As Inverse highlights, the team has created what they're calling NEM-PUFs, or nano-electromechanical physical unclonable functions. PUFs are similar to fingerprints in that they give each chip inside a computer a unique identity that is nearly impossible to replicate.
A NEM-PUF is an extremely small, silicon nanowire that is suspended in a liquid between two gates during manufacturing. When the liquid evaporates, the nanowire randomly sticks to one of the two gates, representing a zero or a one. By grouping several of these chips together, you end up with a really long - and entirely random - security code that is said to be nearly impossible to mimic.
Researchers also tested the hardware under several harsh environments, subjecting them to high levels of radiation as well as microwaves and high temperatures. They even added in a self-destruction mechanism capable of destroying the chip or device if it is tampered with.
This, as you can imagine, would be quite attractive to organizations that need secure and robust solutions.

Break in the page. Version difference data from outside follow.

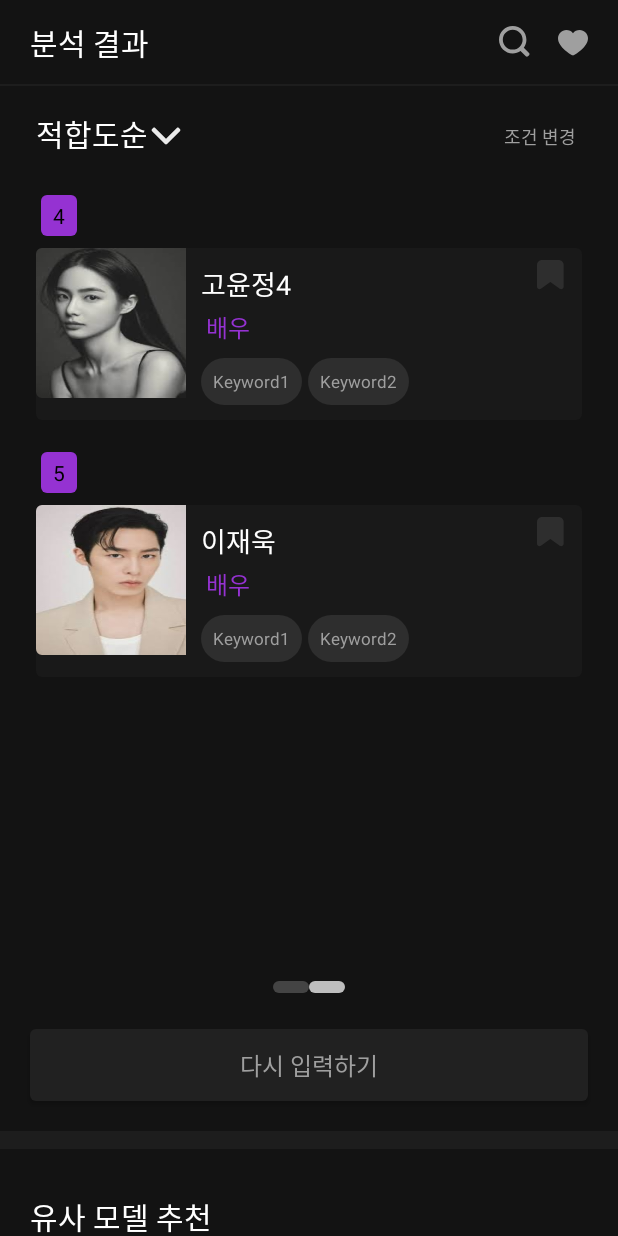
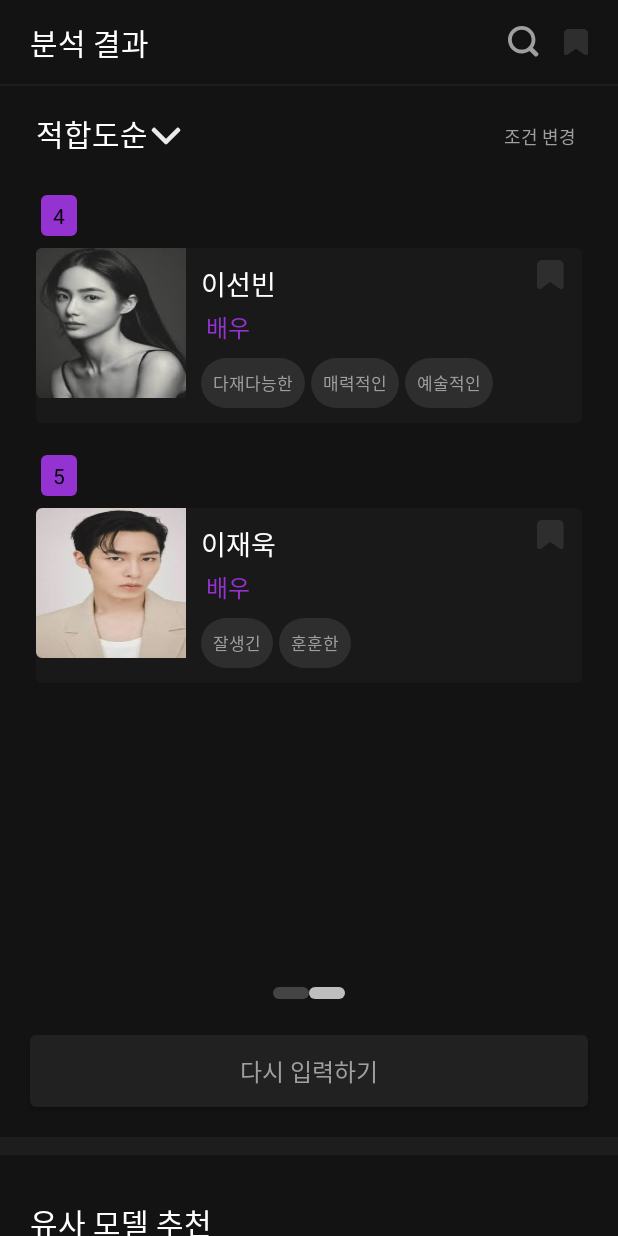
Before and after one commit to Kusitms-29th-Soullive-C/frontend, an Android app: the OutputStep1Fragment screen opened through its navigation route, tab 2 chosen, on a phone screen of 412 x 824 dp. Run offline under Robolectric (Android 15) with nearby library versions, the phone set to English and light mode, and no system bars; our stand-ins replace navigation-ui.

Commit message:
feat: 분석 결과 dummy data 추가

```diff
--- a/app/src/main/java/com/example/soullive/ui/output_step1/OutputModelAdapter.kt
+++ b/app/src/main/java/com/example/soullive/ui/output_step1/OutputModelAdapter.kt
@@ -20,6 +20,9 @@ class OutputModelAdapter(private val items: List<Model>, private val startRank:
         val detailConatiner: LinearLayout = view.findViewById(R.id.output_model_Detail)
         val rankTextView: TextView = view.findViewById(R.id.output_rankTextView)
         val relevanceTextView: TextView = view.findViewById(R.id.output_relevanceTextView)
+        val negativeIssue : TextView = view.findViewById(R.id.output_negativeIssuesTextView)
+        val hotness : TextView = view.findViewById(R.id.output_hotnessTextView)
+        val imageText : TextView = view.findViewById(R.id.output_imageTextView)
         val bookmark: ImageView = view.findViewById(R.id.output_icon_bookmark)
         val ItemRankText: TextView = view.findViewById(R.id.output_item_index)
         val goToDetail : TextView = view.findViewById(R.id.output_gotoDetail)
@@ -30,6 +33,9 @@ class OutputModelAdapter(private val items: List<Model>, private val startRank:
             jobTextView.text = item.job
             rankTextView.text = "${item.rank}순위"
             relevanceTextView.text = "적합도 ${item.relevance}점"
+            negativeIssue.text = item.negativeIssues
+            hotness.text = "타겟 선호도 ${item.hotness}위"
+            imageText.text = item.ImageText
             ModelImageView.setImageResource(item.imageResId)
 
             val keywords = item.keywords as? List<String> ?: emptyList()
--- a/app/src/main/java/com/example/soullive/ui/output_step1/OutputStep1Fragment.kt
+++ b/app/src/main/java/com/example/soullive/ui/output_step1/OutputStep1Fragment.kt
@@ -34,7 +34,7 @@ class OutputStep1Fragment : Fragment() {
         Model(
             "고윤정",
             "배우",
-            listOf("Keyword1", "Keyword2"),
+            listOf("스타일리시한", "매력적인", "패션 센스"),
             1,
             95,
             3,
@@ -45,12 +45,12 @@ class OutputStep1Fragment : Fragment() {
         Model(
             "잇섭",
             "유튜버",
-            listOf("Keyword1", "Keyword2"),
+            listOf("정보통", "매력있는", "신뢰도 높은"),
             2,
             88,
             4,
-            "성형논란이 있었으나 악의적 편집으로 밝혀짐. 이 사건 때 동창들이 나서서 변호를 해주는 것으로 보아 학창시절 논란은 없을 것으로 판단 됨.",
-            "럭셔리",
+            "이전에 갤럭시 광고 관련 논란을 빚어 계약 성사가 어려울 듯함",
+            "똑똑한",
             R.drawable.ic_itsub
         ),
         Model(
@@ -60,30 +60,30 @@ class OutputStep1Fragment : Fragment() {
             3,
             33,
             1,
-            "성형논란이 있었으나 악의적 편집으로 밝혀짐. 이 사건 때 동창들이 나서서 변호를 해주는 것으로 보아 학창시절 논란은 없을 것으로 판단 됨.",
-            "럭셔리",
+            "모친 빚투 논란",
+            "예쁨",
             R.drawable.ic_sohee
         ),
         Model(
-            "고윤정4",
+            "이선빈",
             "배우",
-            listOf("Keyword1", "Keyword2"),
+            listOf("다재다능한", "매력적인", "예술적인"),
             4,
             100,
             5,
-            "성형논란이 있었으나 악의적 편집으로 밝혀짐. 이 사건 때 동창들이 나서서 변호를 해주는 것으로 보아 학창시절 논란은 없을 것으로 판단 됨.",
+            "알려진 바 없음",
             "럭셔리",
             R.drawable.ic_output4
         ),
         Model(
             "이재욱",
             "배우",
-            listOf("Keyword1", "Keyword2"),
+            listOf("잘생긴", "훈훈한"),
             5,
             98,
             2,
-            "성형논란이 있었으나 악의적 편집으로 밝혀짐. 이 사건 때 동창들이 나서서 변호를 해주는 것으로 보아 학창시절 논란은 없을 것으로 판단 됨.",
-            "럭셔리",
+            "최근 카리나와의 열애설 논란",
+            "잘생긴",
             R.drawable.ic_output5
         ),
     )
--- a/app/src/main/res/layout/fragment_output_step1.xml
+++ b/app/src/main/res/layout/fragment_output_step1.xml
@@ -44,7 +44,7 @@
         android:layout_width="wrap_content"
         android:layout_height="wrap_content"
         android:layout_marginEnd="18dp"
-        android:src="@drawable/ic_heart"
+        android:src="@drawable/ic_bookmark"
         app:layout_constraintBottom_toBottomOf="@id/output_step1_toolbar"
         app:layout_constraintEnd_toEndOf="parent"
         app:layout_constraintTop_toTopOf="@id/output_step1_toolbar" />
```
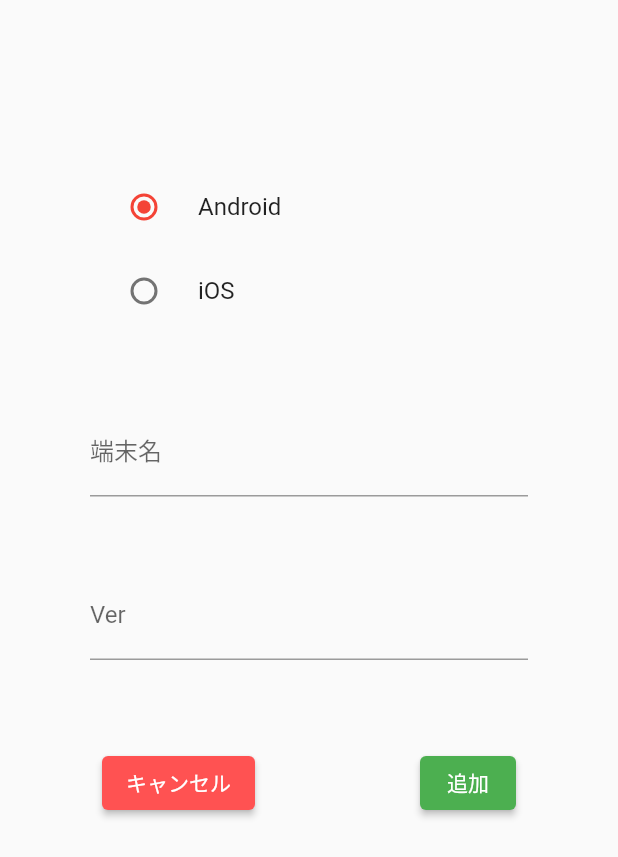
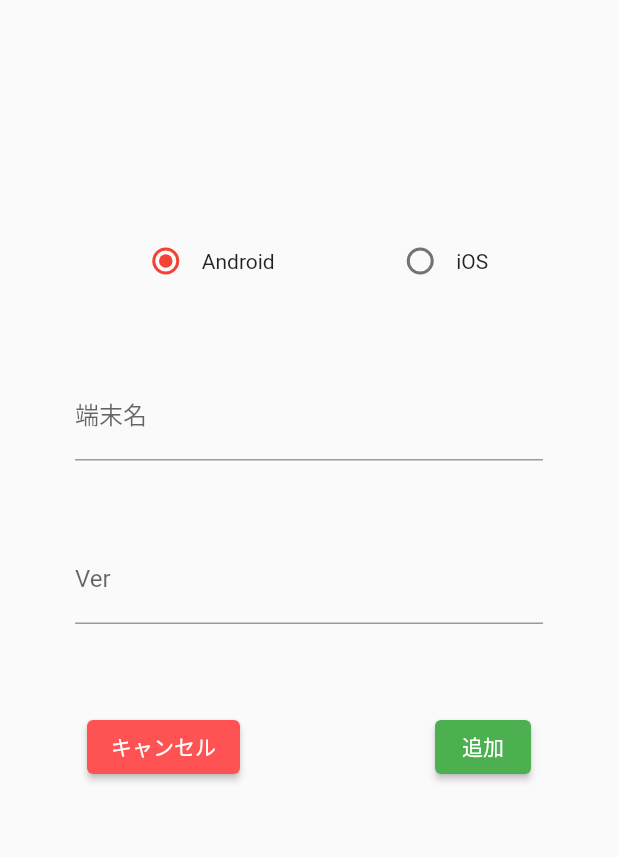
Before and after one commit to Forest-River-Tiger/devices, a Flutter app: the screen it shows after launch, item 2 of the bottom bar chosen, after a tap on the "add" icon, on a phone screen of 412 x 824 dp. Shown: the top 857 px of the screen. Run offline on Flutter 3.47's test engine with Material 2 defaults, Android fonts, the phone set to English and light mode, and no system bars.

Commit message:
デバイス追加画面作成、追加ボタン変更

```diff
--- a/lib/src/screens/add_device.dart
+++ b/lib/src/screens/add_device.dart
@@ -30,22 +30,35 @@ class _State extends State<AddDevicePage> {
       body: SingleChildScrollView(
         child: Center(
           child: Container(
-            padding: EdgeInsets.all(60),
+            padding: EdgeInsets.all(50),
             child: Column(
               mainAxisAlignment: MainAxisAlignment.center,
               children: <Widget>[
-                const SizedBox(height: 50),
-                RadioListTile(
-                  title: Text('Android'),
+                const SizedBox(height: 100),
+                Row(
+                  mainAxisAlignment: MainAxisAlignment.spaceAround,
+                  children: [
+                    Row(
+                      children: [
+                        Radio(
                           value: os.Android,
                           groupValue: _gValue,
                           onChanged: (value) => _onChanged(os.Android),
                         ),
-                RadioListTile(
-                  title: Text('iOS'),
+                        Text("Android")
+                      ],
+                    ),
+                    Row(
+                      children: [
+                        Radio(
                           value: os.iOS,
                           groupValue: _gValue,
                           onChanged: (value) => _onChanged(os.iOS),
+                        ),
+                        Text("iOS")
+                      ],
+                    )
+                  ],
                 ),
                 const SizedBox(height: 50),
                 TextFormField(
--- a/lib/src/screens/all_devices.dart
+++ b/lib/src/screens/all_devices.dart
@@ -10,27 +10,14 @@ class AllDevicePage extends StatelessWidget {
     return Scaffold(
       // AppBarはnavigationbar
       appBar: AppBar(
-        actions: [
-          IconButton(
-            icon: Icon(Icons.add),
-            onPressed:() => {
-              // ボタン押下時の処理
-              Navigator.push(
-                context,
-                MaterialPageRoute(builder: (context) => AddDevicePage(),
-                fullscreenDialog: true,
-                )
-              ),
-            },
-          ),
-        ],
+        centerTitle: true,
         automaticallyImplyLeading: false,
         backgroundColor: Colors.red.withOpacity(0.5),
-        title: const Text('デバイス一覧', style: TextStyle(fontSize: 20, fontWeight: FontWeight.bold),
+        title: const Text(
+          'デバイス一覧',
+          style: TextStyle(fontSize: 20, fontWeight: FontWeight.bold),
         ),
       ),
-        // Containerは箱(指定しなければ何もなし)
-        // ListViewの場合、スクロールすることも可能
       body: ListView(
         padding: const EdgeInsets.all(5),
         children: <Widget>[
@@ -56,20 +43,19 @@ class AllDevicePage extends StatelessWidget {
           ),
         ],
       ),
-
-        // ListView.builder
-        // body: ListView.separated(
-        //   // 変数entriesの数
-        //   itemCount: entries.length,
-        //   // entriesの数だけ周回
-        //   itemBuilder: (BuildContext context, int index) {
-        //     // Textの中に変数を入れる場合は「${}で囲む」
-        //     return Center(child: Text('Entry ${entries[index]}'));
-        //   },
-        //   separatorBuilder: (BuildContext context, int index) => const Divider(
-        //     color: Colors.black,
-        //   ),
-        // )
+      floatingActionButton: FloatingActionButton(
+        onPressed: () => {
+          // 追加画面に遷移
+          Navigator.push(
+              context,
+              MaterialPageRoute(
+                builder: (context) => AddDevicePage(),
+                fullscreenDialog: true,
+              )),
+        },
+        child: Icon(Icons.add),
+        backgroundColor: Colors.redAccent,
+      ),
     );
   }
 }
--- a/lib/src/screens/my_devices.dart
+++ b/lib/src/screens/my_devices.dart
@@ -13,6 +13,7 @@ class MyDevicePage extends StatelessWidget {
         automaticallyImplyLeading: false,
         backgroundColor: Colors.red.withOpacity(0.5),
         title: const Text('デバイス一覧', style: TextStyle(fontSize: 20, fontWeight: FontWeight.bold),),
+        centerTitle: true,
       ),
     );
   }
```
Lines whose indentation alone changed are shown as unchanged.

The researchers have published their findings in a paper in the journal ACS Nano should you be interested in a deeper dive.